  • Valproate is available in both an oral tablet, intravenous solution, and delayed-release capsules.
  • For some patients, valproate may be the only medication that is effective in controlling their seizures or bipolar disorder.
  • Valproate can have some bothersome side effects that can vary in degree of severity.

Clinical Data

According to Lexicomp, there are quite a few possible adverse reactions with valproate [1]. Adverse reactions that occur in more than 10% of patients include alopecia, gastrointestinal effects such as abdominal pain, anorexia, diarrhea, dyspepsia, and hematologic conditions such as thrombocytopenia. Nervous system effects such as dizziness, drowsiness, headache, and nervousness are also frequent side effects [2]. The nervous system effects of valproate are dose-related. The mechanism of these effects is mostly due to CNS depression from valproate. Decreased neuronal excitation and this CNS depression may be due to the enhancement of gamma-aminobutyric acid (GABA). The onset of CNS adverse reactions can vary and correlates with increasing doses. Factors that may put patients at an increased risk of experiencing these side effects include decreased blood albumin levels and the use of multiple anticonvulsant medications.

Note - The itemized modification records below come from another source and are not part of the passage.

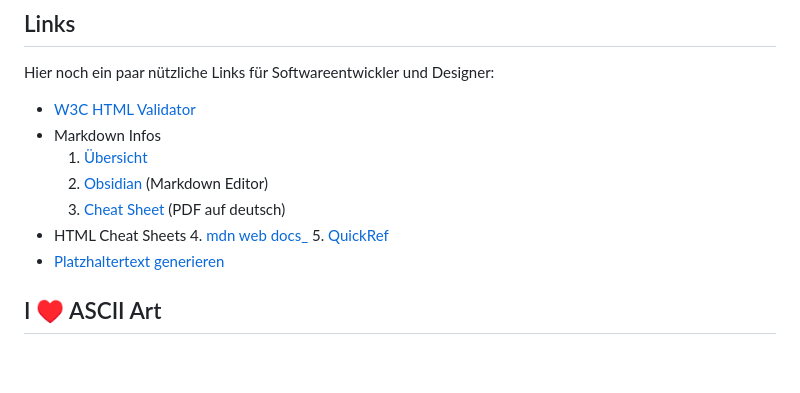
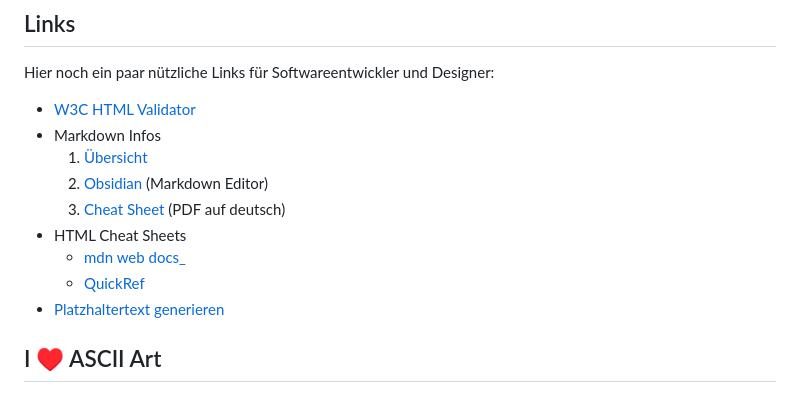
Before and after one commit to JanineEML/jeml-fia, a Markdown page: WEB/uebung_markdown/markdown_loesung.md, the part around the change printed below. Drawn GitHub-style; blank space fills up the shorter version.

Commit message:
list fixed

```diff
--- a/WEB/uebung_markdown/markdown_loesung.md
+++ b/WEB/uebung_markdown/markdown_loesung.md
@@ -30,8 +30,8 @@ Hier noch ein paar nützliche Links für Softwareentwickler und Designer:
 	2. [Obsidian](https://obsidian.md/) (Markdown Editor)
 	3. [Cheat Sheet](https://www.heise.de/downloads/18/1/1/6/7/1/0/3/Markdown-CheatSheet-Deutsch.pdf) (PDF auf deutsch)
 - HTML Cheat Sheets
-	4. [mdn web docs_](https://developer.mozilla.org/de/docs/Learn_web_development/Howto/Solve_HTML_problems/Cheatsheet)
-	5. [QuickRef](https://quickref.me/html.html)
+    - [mdn web docs_](https://developer.mozilla.org/de/docs/Learn_web_development/Howto/Solve_HTML_problems/Cheatsheet)
+	- [QuickRef](https://quickref.me/html.html)
 - [Platzhaltertext generieren](https://loremipsum.de/)
 
 
```
Also changed, not shown: other parts of WEB/uebung_markdown/markdown_loesung.md (+1 -1 lines).
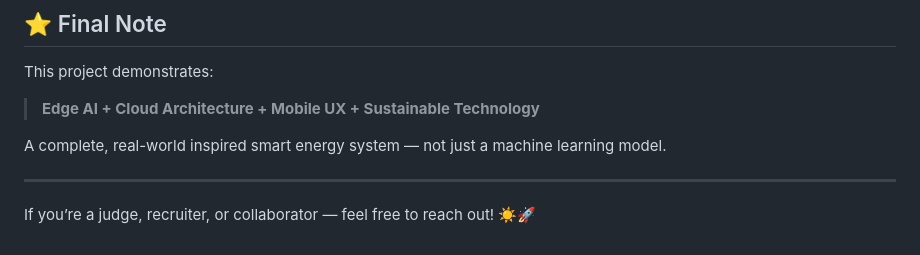
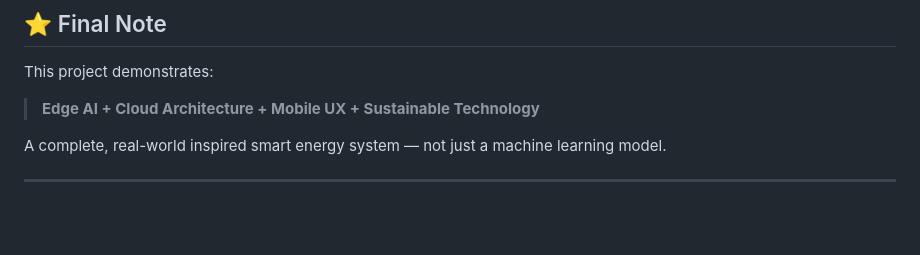
Before and after one commit to sureshkumark2505/solarproject, a Markdown page: docs/Readme.md, the part around the change. Drawn GitHub-style; blank space fills up the shorter version.

```diff
--- a/docs/Readme.md
+++ b/docs/Readme.md
@@ -291,5 +291,3 @@ This project demonstrates:
 A complete, real-world inspired smart energy system — not just a machine learning model.
 
 ---
-
-If you’re a judge, recruiter, or collaborator — feel free to reach out! ☀️🚀
```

Patients on valproate are at a higher risk of experiencing its hematologic side effects if they are female, on higher doses, or older adults [2]. The mechanism of these side effects is also dose-related and may result from direct bone marrow toxicity by valproate. This toxicity increases platelet destruction and possibly antibody-mediated depletion of thrombocytes. The most severe hematologic side effects are thought to be due to direct suppression of bone marrow by an idiosyncratic mechanism.

Valproate also has the potential to cause hepatotoxicity [3]. The mechanism of this side effect unlike the others is not dose-related. It is not fully understood how exactly valproate causes liver damage, but it is believed to be due to direct toxicity to liver cells which may result in an immunologic reaction. The onset of this side effect is varied. In some patients who have a certain genetic mutation including mitochondrial DNA polymerase gamma, or POLG, this hepatotoxicity can occur within the first 3 months of treatment. Valproate has a Boxed Warning for hepatotoxicity.


  1. Valproate Drug Information. In: Post TW, ed. UpToDate. Waltham, MA: UpToDate Inc.
  2. Dreifuss FE, Langer DH. Side effects of valproate. Am J Med. 1988;84(1A):34-41. doi:10.1016/0002-9343(88)90055-1
  3. Fu D, Cardona P, Ho H, Watkins PB, Brouwer KLR. Novel Mechanisms of Valproate Hepatotoxicity: Impaired Mrp2 Trafficking and Hepatocyte Depolarization [published online ahead of print, 2019 Jul 31]. Toxicol Sci. 2019;171(2):431-442. doi:10.1093/toxsci/kfz154